Itemized modification records:
▬▬▬▬▬▬▬▬▬▬

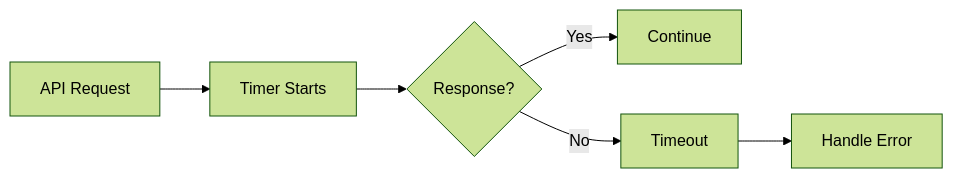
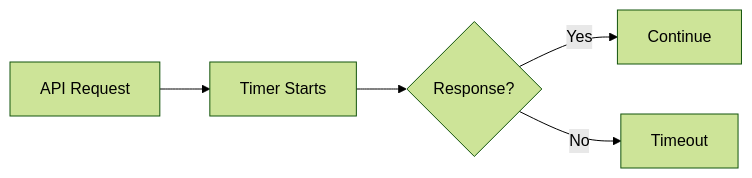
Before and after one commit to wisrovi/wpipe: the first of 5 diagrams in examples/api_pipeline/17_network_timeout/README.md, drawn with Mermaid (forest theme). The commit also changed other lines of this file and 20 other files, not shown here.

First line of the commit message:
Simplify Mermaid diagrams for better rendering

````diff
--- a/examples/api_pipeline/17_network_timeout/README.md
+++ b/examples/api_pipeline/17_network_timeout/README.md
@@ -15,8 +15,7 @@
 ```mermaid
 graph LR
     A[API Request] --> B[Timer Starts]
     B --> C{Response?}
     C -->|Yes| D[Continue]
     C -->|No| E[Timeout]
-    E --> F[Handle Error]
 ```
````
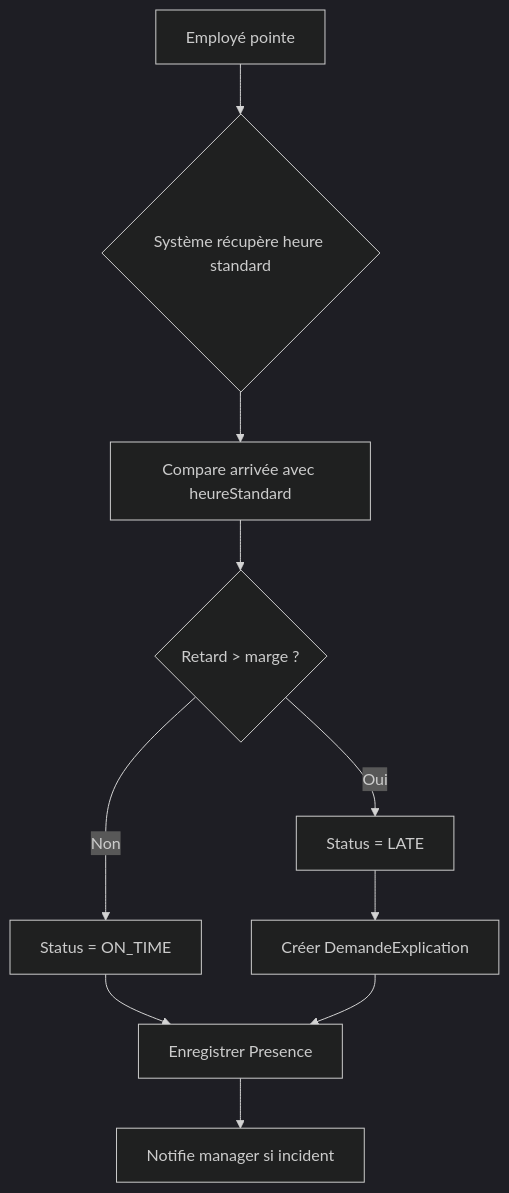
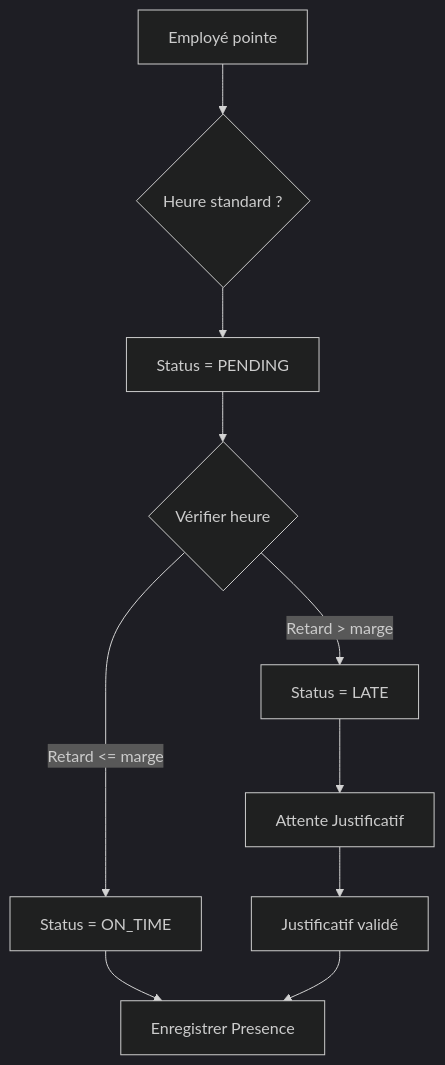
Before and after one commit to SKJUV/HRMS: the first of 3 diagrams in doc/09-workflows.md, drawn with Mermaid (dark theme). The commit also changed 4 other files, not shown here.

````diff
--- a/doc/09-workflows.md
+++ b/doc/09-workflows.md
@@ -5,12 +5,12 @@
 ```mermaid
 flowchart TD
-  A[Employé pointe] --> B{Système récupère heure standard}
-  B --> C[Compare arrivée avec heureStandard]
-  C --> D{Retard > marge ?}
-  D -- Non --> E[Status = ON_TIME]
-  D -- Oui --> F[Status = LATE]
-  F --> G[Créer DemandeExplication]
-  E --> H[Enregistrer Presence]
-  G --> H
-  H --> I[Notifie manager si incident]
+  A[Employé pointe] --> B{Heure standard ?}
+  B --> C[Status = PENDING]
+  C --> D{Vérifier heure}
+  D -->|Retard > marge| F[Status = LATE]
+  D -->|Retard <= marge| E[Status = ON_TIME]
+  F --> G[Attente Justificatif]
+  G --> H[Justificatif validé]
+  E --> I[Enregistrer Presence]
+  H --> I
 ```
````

▬▬▬▬▬▬▬▬▬▬

■ Work instruction ■
Your task is to copy each line of the data above that holds "LATE".

■ Task response ■
-  D -- Oui --> F[Status = LATE]
+  D -->|Retard > marge| F[Status = LATE]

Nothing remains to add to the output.